[Excerpted data]:
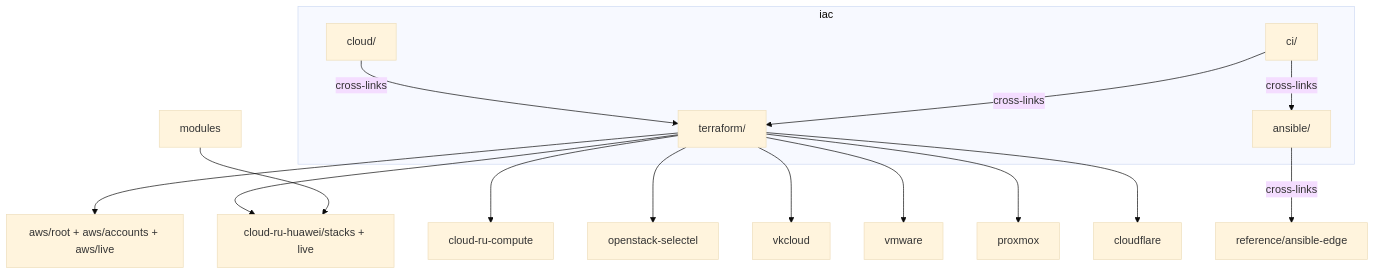
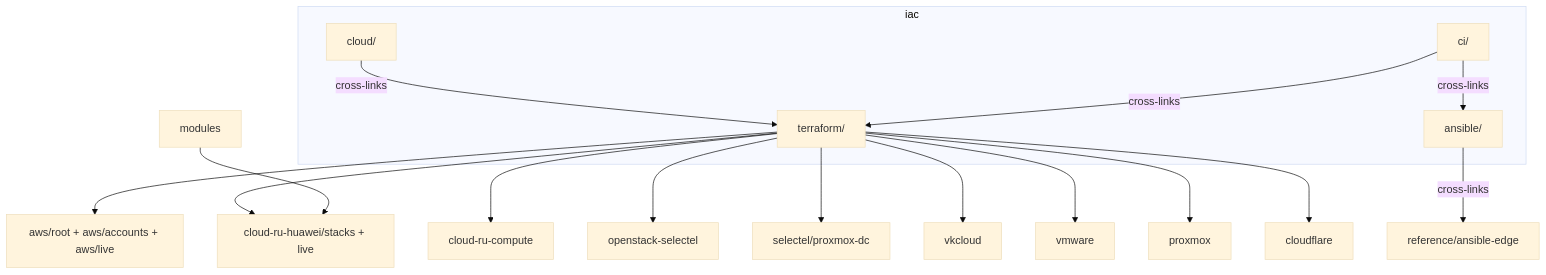
One commit to NarberallGamma/narberall-platform-engineer-lab changed the diagram in iac/README.md. Above: the diagram before and after it, drawn with Mermaid (base theme). The commit also changed 33 other files, not shown here.

First line of the commit message:
Add Selectel VPC and dedicated Proxmox slices with a cloud coverage map.

````diff
--- a/iac/README.md
+++ b/iac/README.md
@@ -24,22 +24,23 @@
 ```mermaid
 flowchart TB
   subgraph iac [iac]
     Cloud[cloud/]
     TF[terraform/]
     ANS[ansible/]
     CI[ci/]
   end
   Cloud -->|cross-links| TF
   ANS -->|cross-links| RefAns[reference/ansible-edge]
   CI -->|cross-links| TF
   CI -->|cross-links| ANS
   TF --> AWS[aws/root + aws/accounts + aws/live]
   TF --> CR[cloud-ru-huawei/stacks + live]
   TF --> CRC[cloud-ru-compute]
   TF --> OS[openstack-selectel]
+  TF --> SEL[selectel/proxmox-dc]
   TF --> VK[vkcloud]
   TF --> VMw[vmware]
   TF --> PX[proxmox]
   TF --> CF[cloudflare]
   Mods[modules] --> CR
 ```
````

[Problem statement]:
A single number is the whole answer: please count how many lines of the records above include the string "with".

[Answer space]:
2